"Especially when you hear,' F-18, on fire, hadn't contacted the water yet.' It heightens, it elevates, everything," described aviation survival technician Chris Wheeler, a Coast Guard diver.
"Lots of us went through flight school. Lots of us worked closely with these kinds of guys," added Lt. Jeff Jacobs, the crew's pilot.
The jet went down off the South Carolina coast. That day, the four man team from Savannah was working one of their regular shifts in Charleston.
"We were out in minimal time. It worked out for them because it we'd had to come from Savannah, it would have been an hour or so," Jacobs noted.
"As far as the rescue, it was pretty textbook, pretty straight forward. Take off, go to a point we already knew and look for someone we know is there," added Lt. j.g. Alex Drake, the co-pilot. "We knew this wouldn't be a wild goose chase."
The crew continued to receive information on the plane from Beaufort and tracking transmitters each jet pilot wore.
"They were waving their arms, definitely," Wheeler recalled. "One of the guys when I got into the water, left his raft and started swimming toward me."
"Everybody talks about these because they're memorable. And being my first hoisting, live hoist, we call them, was pretty exciting," added flight mechanic technician Drew Witruke.
The next morning, they flew right back to the same spot and found the black box recorder that would help show why the jet crashed.
"It was just awesome being there for somebody like that. Saving 2 lives is a nice thing to do," Witruke said.

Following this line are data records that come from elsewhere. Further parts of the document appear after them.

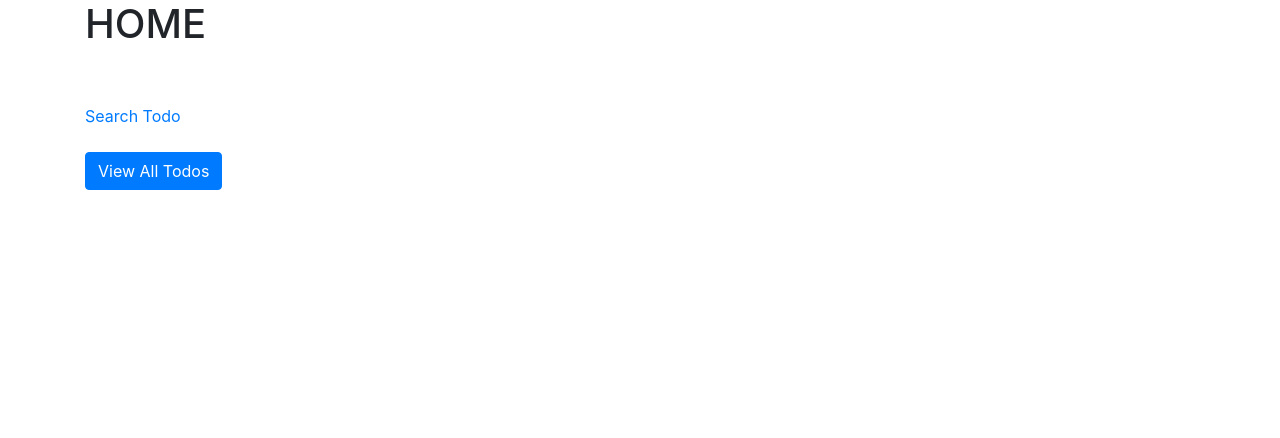
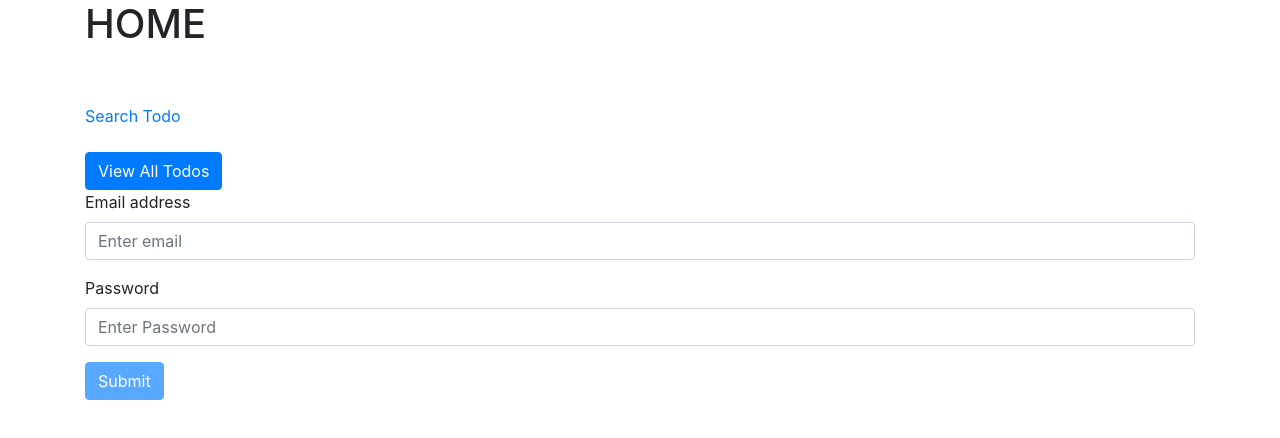
Before and after one commit to doctor-glitch/todo-app, an Angular app: page / in a window 1280 px wide. Shown: the top 438 px of the page. Built offline with nearby package versions, Linux system fonts and the light colour scheme.

Commit message:
user login implementation started

```diff
--- a/src/app/login/login.component.html
+++ b/src/app/login/login.component.html
@@ -23,4 +23,22 @@
       <a routerLink="/search">Search Todo</a><br/><br/>
       <button type="button" class="btn btn-primary" (click)='view()'>View All Todos</button>
     </div>
+
+    <form class="container" [formGroup]="loginForm" (ngSubmit)="check()">
+      <div class="form-group">
+        <label>Email address</label>
+        <input type="email" formControlName="email" class="form-control" placeholder="Enter email">
+        <div *ngIf="hasError('email')" style="color: red;">
+          <p *ngIf="get('email').errors.required" style="color: red;">E-mail cannot be empty</p>
+        </div>
+      </div>
+      <div class="form-group">
+        <label>Password</label>
+        <input type="password" formControlName="pass" class="form-control" placeholder="Enter Password">
+        <div *ngIf="hasError('pass')" style="color: red;">
+          <p *ngIf="get('pass').errors.required" style="color: red;">Password cannot be empty</p>
+        </div>
+      </div>
+      <button type="submit" class="btn btn-primary" [disabled]="!loginForm.valid">Submit</button>
+    </form>
   </body>
--- a/src/app/login/login.component.ts
+++ b/src/app/login/login.component.ts
@@ -1,5 +1,7 @@
 import { Component, OnInit } from '@angular/core';
 import { Router } from '@angular/router';
+import { FormBuilder, FormControl, Validators, FormGroup } from '@angular/forms';
+import { UserService } from '../services/user.service';
 
 @Component({
   selector: 'app-login',
@@ -7,8 +9,35 @@ import { Router } from '@angular/router';
   styleUrls: ['./login.component.css']
 })
 export class LoginComponent implements OnInit {
+  loginForm: any;
+  constructor(private router: Router, private fb: FormBuilder, private userService: UserService) {
+    this.loginForm = fb.group({
+      email: new FormControl('', [
+        Validators.required,
+      ]),
+      pass: new FormControl('', [
+        Validators.required,
+      ]),
+    });
+  }
+  check() {
+    console.log(this.loginForm);
+    if (!this.loginForm.valid) {
+    } else {
+      // tslint:disable-next-line: max-line-length
+      this.userService.login(this.loginForm.value.email, this.loginForm.value.pass).subscribe(data => {
+        console.log(data);
+      });
+    }
+  }
 
-  constructor(private router: Router) { }
+  get(controlName) {
+    return this.loginForm.get(controlName);
+  }
+
+  hasError(controlName) {
+    return this.get(controlName).errors && (this.get(controlName).dirty || this.get(controlName).touched);
+  }
   view() {
     this.router.navigate(['todo']);
   }
--- a/src/app/register/register.component.ts
+++ b/src/app/register/register.component.ts
@@ -1,6 +1,7 @@
 import { Component, OnInit } from '@angular/core';
 import { FormBuilder, FormControl, Validators, FormGroup } from '@angular/forms';
 import { UserService } from '../services/user.service';
+import { Router } from '@angular/router';
 
 @Component({
   selector: 'app-register',
@@ -10,7 +11,7 @@ import { UserService } from '../services/user.service';
 export class RegisterComponent implements OnInit {
   userForm: any;
   error = true;
-  constructor(private fb: FormBuilder, private userService: UserService) {
+  constructor(private fb: FormBuilder, private userService: UserService, private router: Router) {
     this.userForm = fb.group({
       fname: new FormControl('', [
         Validators.required,
@@ -33,17 +34,19 @@ export class RegisterComponent implements OnInit {
   checkPasswords(group: FormGroup) {
     let pass = group.get('pass1').value;
     let confirmPass = group.get('pass2').value;
-    return pass === confirmPass ? null : { passwordNotSame: true }
+    return pass === confirmPass ? null : { passwordNotSame: true };
   }
   add() {
     console.log(this.userForm);
     if (!this.userForm.valid) {
     } else {
       // tslint:disable-next-line: max-line-length
-      this.userService.user(this.userForm.value.fname, this.userForm.value.lname, this.userForm.value.email, this.userForm.value.pass1).subscribe(data =>
-        console.log('sucess'));
+      this.userService.user(this.userForm.value.fname, this.userForm.value.lname, this.userForm.value.email, this.userForm.value.pass1).subscribe(data => {
+        this.router.navigate(['/login']);
+      }, err => {
+        alert(err.error.message);
+      });
     }
-
   }
 
   get(controlName) {
--- a/src/app/search-todo/search-todo.component.ts
+++ b/src/app/search-todo/search-todo.component.ts
@@ -22,6 +22,7 @@ export class SearchTodoComponent implements OnInit {
     console.log(this.todoForm.value.id);
     this.todoService.search(this.todoForm.value.id).subscribe(data => {
       this.todos = data;
+      console.log(data);
     });
   }
 
--- a/src/app/services/user.service.ts
+++ b/src/app/services/user.service.ts
@@ -16,4 +16,11 @@ export class UserService {
       password
     });
   }
+  login(email, password) {
+    console.log(email, password);
+    return this.http.post(`${baseUrl}login`, {
+      email,
+      password
+    });
+  }
 }
```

"Just another day at the office," Jacobs said with a sly smile.
For their willingness to risk their lives, this time and others, they earn a WTOC Military Salute.